The original Syclone set the performance world on its ear when it debuted. Featuring all-wheel drive and a 280-hp turbocharged 4.3-liter V-6, it was like a Buick Grand National with a bed. The Syclone was even available in a blacked-out, monochrome look. Special Vehicle Engineering has built limited numbers of the Syclone you see above using a supercharged 3.6-liter V-6 good for 455 horsepower. That’s a rather fitting successor until GMC sees fit to give us the goods straight from the factory, which doesn’t seem likely.
Ram R/T (2009–17)
The Viper V-10 is out of production, so there’s no way we’re gonna get a return of the Ram SRT-10. However, Ram’s more affordable sport truck used a 5.7-liter Hemi and a transmission with a slightly looser torque converter for some serious launches. A modern variant could be built using the potent, 470-hp 6.4-liter that’s found in the Wrangler Rubicon 392, but there’s also the Hellcat, of course.
In our humble opinion, Ram’s previous-generation regular-cab was among the best-looking two-door pickups ever built. Unfortunately, it seems that Ram is too busy selling crew cabs to be bothered by single cabs, although our quick rendering shows that the current generation might not look too shabby in that configuration.
Ford Bronco pickup (1966–71)
Ford is taking on the Jeep Wrangler head-on by building several compelling trims, with serious off-road hardware, in both two- and four-door variants. However, what’s missing is a half-cab pickup like the original. We’re sure that the aftermarket will offer up a solution to convert a four-door Bronco into a two-door pickup or a two-door Bronco into a “Sports Utility” like back in the day, but it would be nice to see Ford also take on Jeep’s Gladiator with a crew-cab off-road pickup of its own.

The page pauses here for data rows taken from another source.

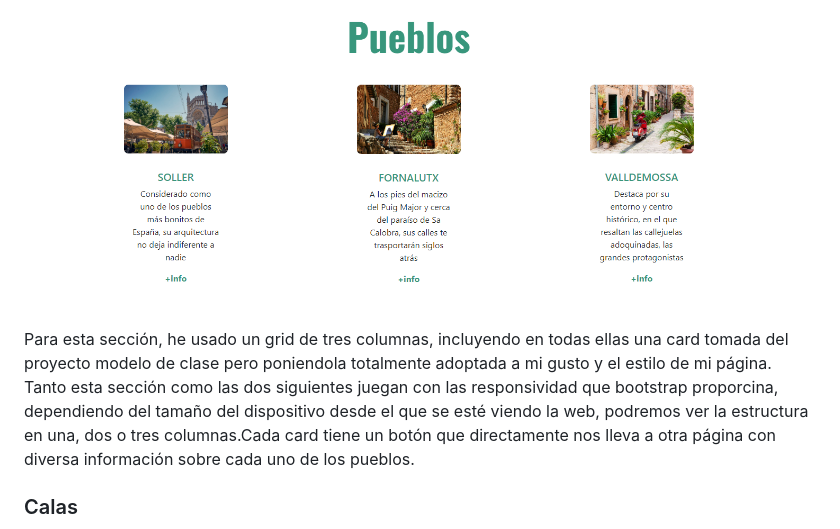
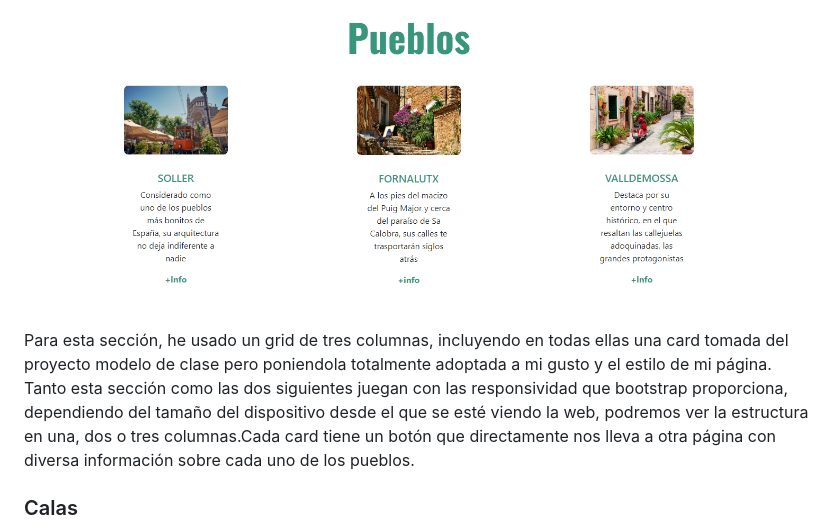
Before and after one commit to albaromero6/mallorcaBootstrap, a Markdown page: README.md, the part around the change. Drawn GitHub-style.

```diff
--- a/README.md
+++ b/README.md
@@ -43,7 +43,7 @@
 
 <h3>Pueblos</h3>
 <img src="./img-readme/pueblos.png" alt="imagen de la sección pueblos" style="width:100%">
-<p>Para esta sección, he usado un grid de tres columnas, incluyendo en todas ellas una card tomada del proyecto modelo de clase pero poniendola totalmente adoptada a mi gusto y el estilo de mi página. Tanto esta sección como las dos siguientes juegan con las responsividad que bootstrap proporcina, dependiendo del tamaño del dispositivo desde el que se esté viendo la web, podremos ver la estructura en una, dos o tres columnas.Cada card tiene un botón que directamente nos lleva a otra página con diversa información sobre cada uno de los pueblos.</p>
+<p>Para esta sección, he usado un grid de tres columnas, incluyendo en todas ellas una card tomada del proyecto modelo de clase pero poniendola totalmente adoptada a mi gusto y el estilo de mi página. Tanto esta sección como las dos siguientes juegan con las responsividad que bootstrap proporciona, dependiendo del tamaño del dispositivo desde el que se esté viendo la web, podremos ver la estructura en una, dos o tres columnas.Cada card tiene un botón que directamente nos lleva a otra página con diversa información sobre cada uno de los pueblos.</p>
 
 <h3>Calas</h3>
 <img src="./img-readme/calas.png" alt="imagen de la sección calas" style="width:100%">
```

The extended wheelbase of these new-fangled off-roaders makes them better suited to carrying plenty of gear into more remote camping spots, compared to a more trail-friendly two-door. Thanks to the Bronco’s factory 35-inch tires, the Wrangler-fighting Ford does get a bit of help in breakover angle compared to the average pickup truck. There are certainly some tight trails where the added wheelbase of our dream Bronco would be a hindrance, but plenty of Gladiator owners have shown that they can tackle some rugged terrain.

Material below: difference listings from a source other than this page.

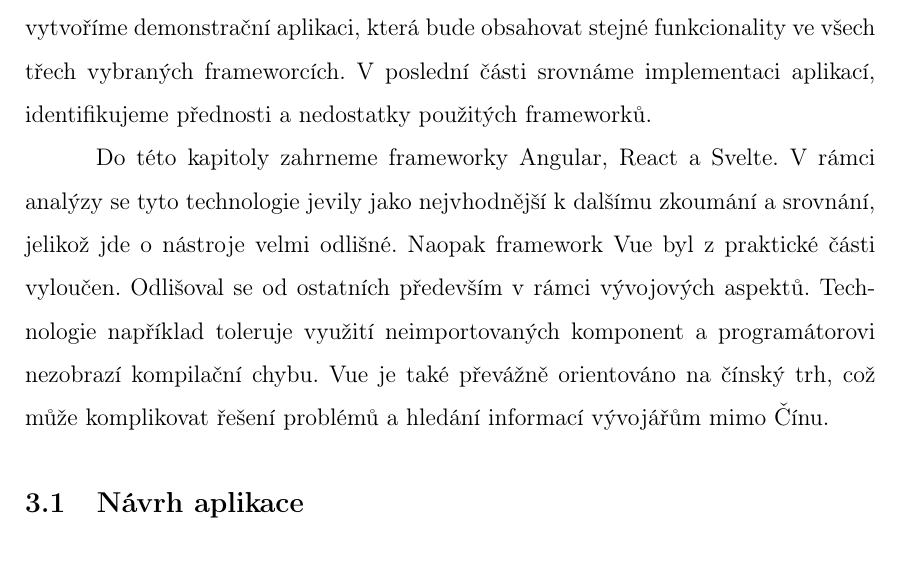
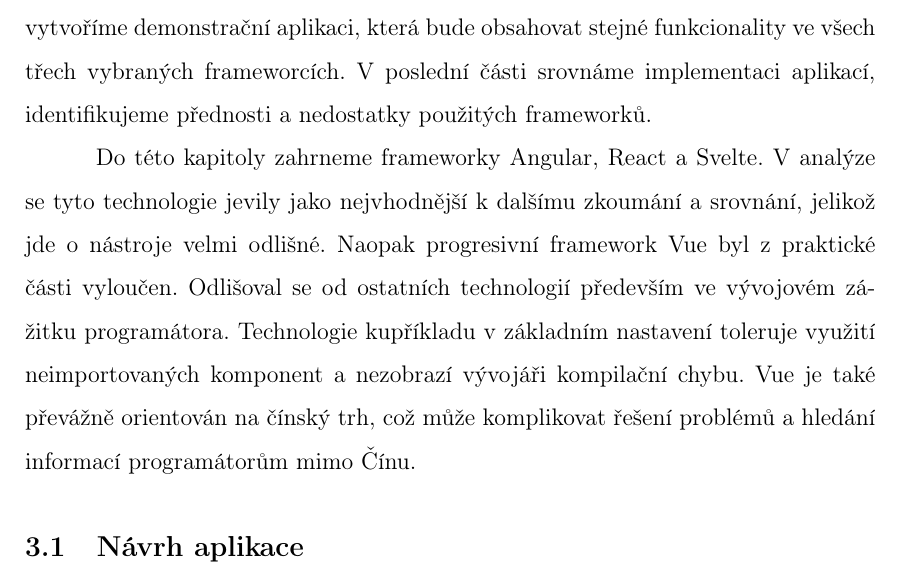
Before and after one commit to lukyncze/bachelor-thesis, a LaTeX thesis (thesis/sablona_ukazka.tex, which reads thesis/testovani_frameworku.tex): part of page 36 of 104, cut so that both start at the same text. Compiled offline with pdfLaTeX.

Commit message:
thesis(formatting): improvements in framework testing (introduction)

```diff
--- a/thesis/testovani_frameworku.tex
+++ b/thesis/testovani_frameworku.tex
@@ -4,10 +4,10 @@ V~rámci této kapitoly se zaměříme na testování tří vybraných framework
 Následně vytvoříme demonstrační aplikaci, která bude obsahovat stejné funkcionality ve všech třech vybraných frameworcích.
 V~poslední části srovnáme implementaci aplikací, identifikujeme přednosti a~nedostatky použitých frameworků.
 
-Do této kapitoly zahrneme frameworky Angular, React a~Svelte. V~rámci analýzy se tyto technologie jevily jako nejvhodnější k~dalšímu zkoumání a~srovnání, jelikož jde o~nástroje velmi odlišné.
-Naopak framework Vue byl z~praktické části vyloučen. Odlišoval se od ostatních především v~rámci vývojových aspektů.
-Technologie například toleruje využití neimportovaných komponent a~programátorovi nezobrazí kompilační chybu.
-Vue je také převážně orientováno na čínský trh, což může komplikovat řešení problémů a~hledání informací vývojářům mimo Čínu.
+Do této kapitoly zahrneme frameworky Angular, React a~Svelte. V~analýze se tyto technologie jevily jako nejvhodnější k~dalšímu zkoumání a~srovnání, jelikož jde o~nástroje velmi odlišné.
+Naopak progresivní framework Vue byl z~praktické části vyloučen. Odlišoval se od ostatních technologií především ve vývojovém zážitku programátora.
+Technologie kupříkladu v základním nastavení toleruje využití neimportovaných komponent a~nezobrazí vývojáři kompilační chybu.
+Vue je také převážně orientován na čínský trh, což může komplikovat řešení problémů a~hledání informací programátorům mimo Čínu.
 
 \subsection{Návrh aplikace}
 
```
Also changed, not shown: thesis/sablona_ukazka.pdf, 3 other files.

Ford Ranchero (1957–79)/Ford Courier (1972–82)
A reborn Ranchero or Courier would bring a compact pickup back to Ford’s lineup to slot under the mid-sized Ranger. You may be thinking, “that’s exactly what the upcoming Maverick is for”, which is correct. Maybe we should stop caring about Ford butchering its heritage names after the Mustang Mach E, but here we are, like Abe Simpson shaking his fist at cumulonimbi.
We admit that Courier isn’t the most exciting name for a compact pickup, but as it’s a crossover-based ute, Ranchero would have fit nicely, no? Seriously, we’re still pretty excited that we’re getting the Maverick. At least one of these pickups is going to be available soon and we always celebrate a new tailgate.
Now it’s time to hear from you. Which pickups do you think deserve an encore? Now is your time to shine, El Camino fans.